model_6 = arima(training, order = c(3,1,0),seasonal = list(order=c(3,1,1),period =12));model_7#AIC=553.14

We run these six functions and obtain the AIC results. It seems that Model_3 is the winner, which is consistent with the result suggested by ACF/PACF.

5. Model Diagnostic

ts.plot(residuals(model_3))# a few spikes observed.
# normality check
qqnorm(residuals(model_3));qqline(residuals(model_3),col =”blue”)#skewed to the right as can be seen from the distribution that a few data points stand above the abline.

According to Shapiro-Wilk normality test and Q-Q plot, residuals are not normally distributed.

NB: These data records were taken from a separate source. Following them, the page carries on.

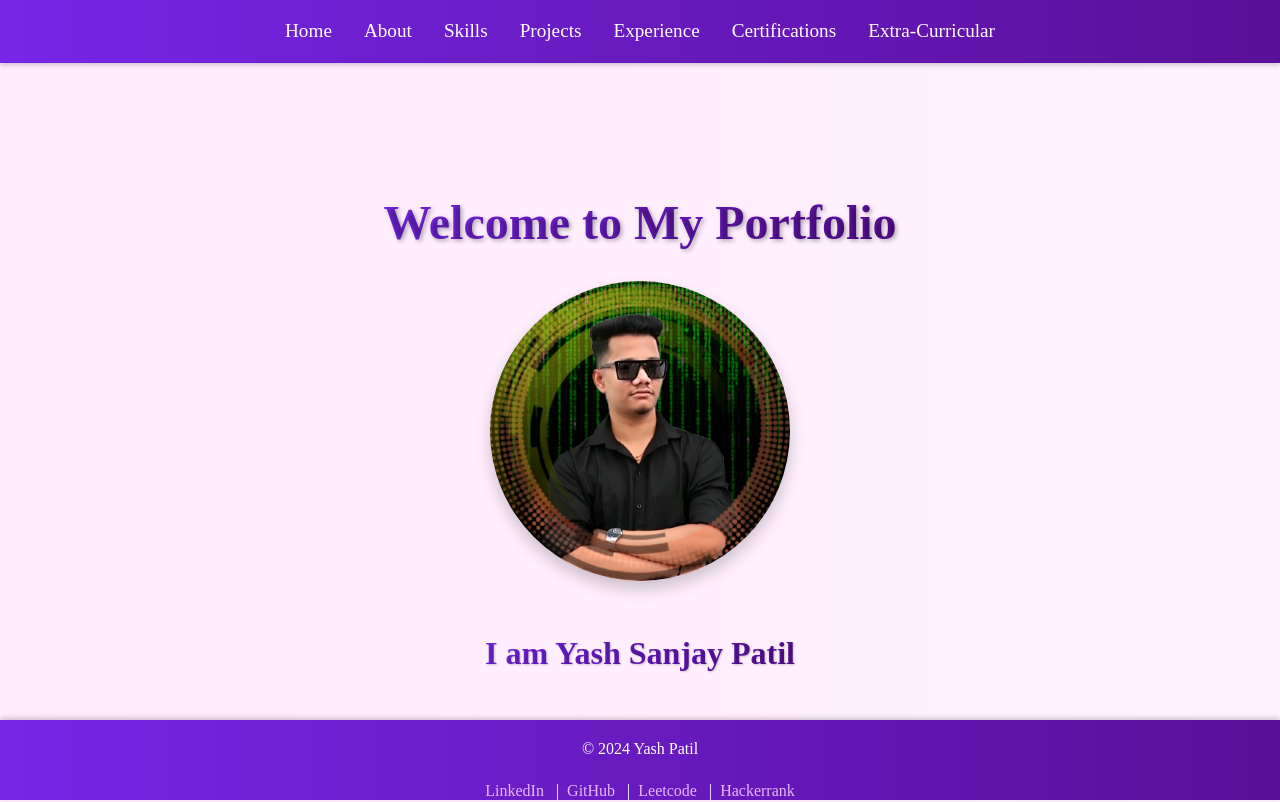
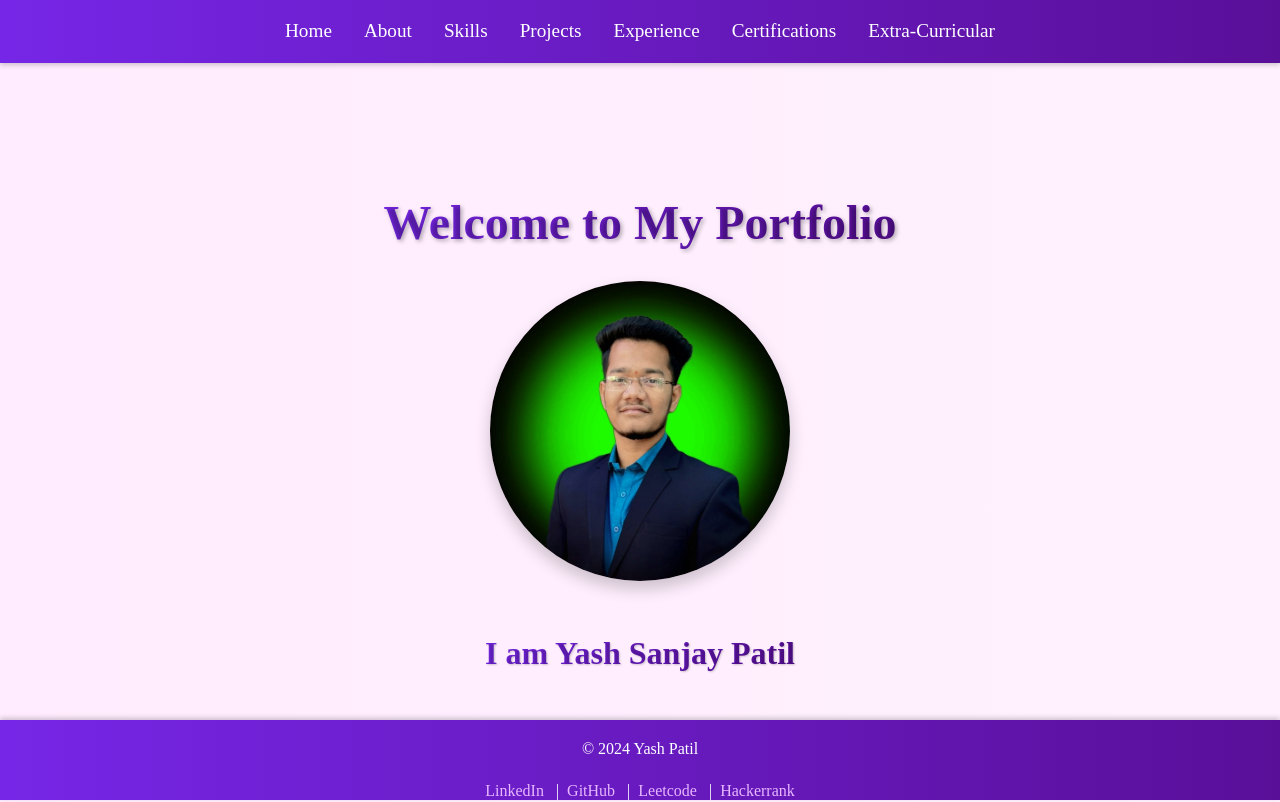
Before and after one commit to yashpatil02121/portfolio-yash, a React (Create React App) app: page / in a window 1280 px wide. Shown: the top 802 px of the page. Built offline with nearby package versions, Linux system fonts and the light colour scheme.

Commit message:
Updated Profile Photo

```diff
--- a/src/sections/Home.js
+++ b/src/sections/Home.js
@@ -42,7 +42,7 @@ const Header = () => {
         onMouseLeave={(e) => (e.currentTarget.style.transform = 'scale(1)')}
       >
         <img
-          src={require('../static/profile.jpg')}
+          src={require('../static/profile.jpeg')}
           alt="Yash Sanjay Patil"
           style={{
             width: '100%',
```
Also changed, not shown: src/static/profile.jpeg (added), src/static/profile1.jpg (renamed from src/static/profile.jpg).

chart.ACFplus(residuals(model_3), maxlag = 48, elementcolor = “gray”)

From the ACF and PACF plots, most residual points fall within the 95% confidence interval with a few significant spikes. Residuals follow a pattern of white noise.

Box.test(residuals(model_3),lag=22,type = c(“Ljung-Box”),fitdf=4)	Box-Ljung test

data:  residuals(model_3)
X-squared = 23.657, df = 18, p-value = 0.1666

Residuals pass the linear dependency test after passing the Ljung-Box test.

fisher.g.test(residuals(model_3))[1] 0.436583

Residuals follow a Gaussian white noise distribution after Fisher’s test.

6. Prediction

mypred <- predict(model_3, n.ahead=120)
Upper_tr = mypred$pred + 1.96*mypred$se
Lower_tr = mypred$pred — 1.96*mypred$se
ts.plot(training, xlab=”Year”,ylab=”Level”,main = “Forecast”)
lines(test,col=”red”)#plot test data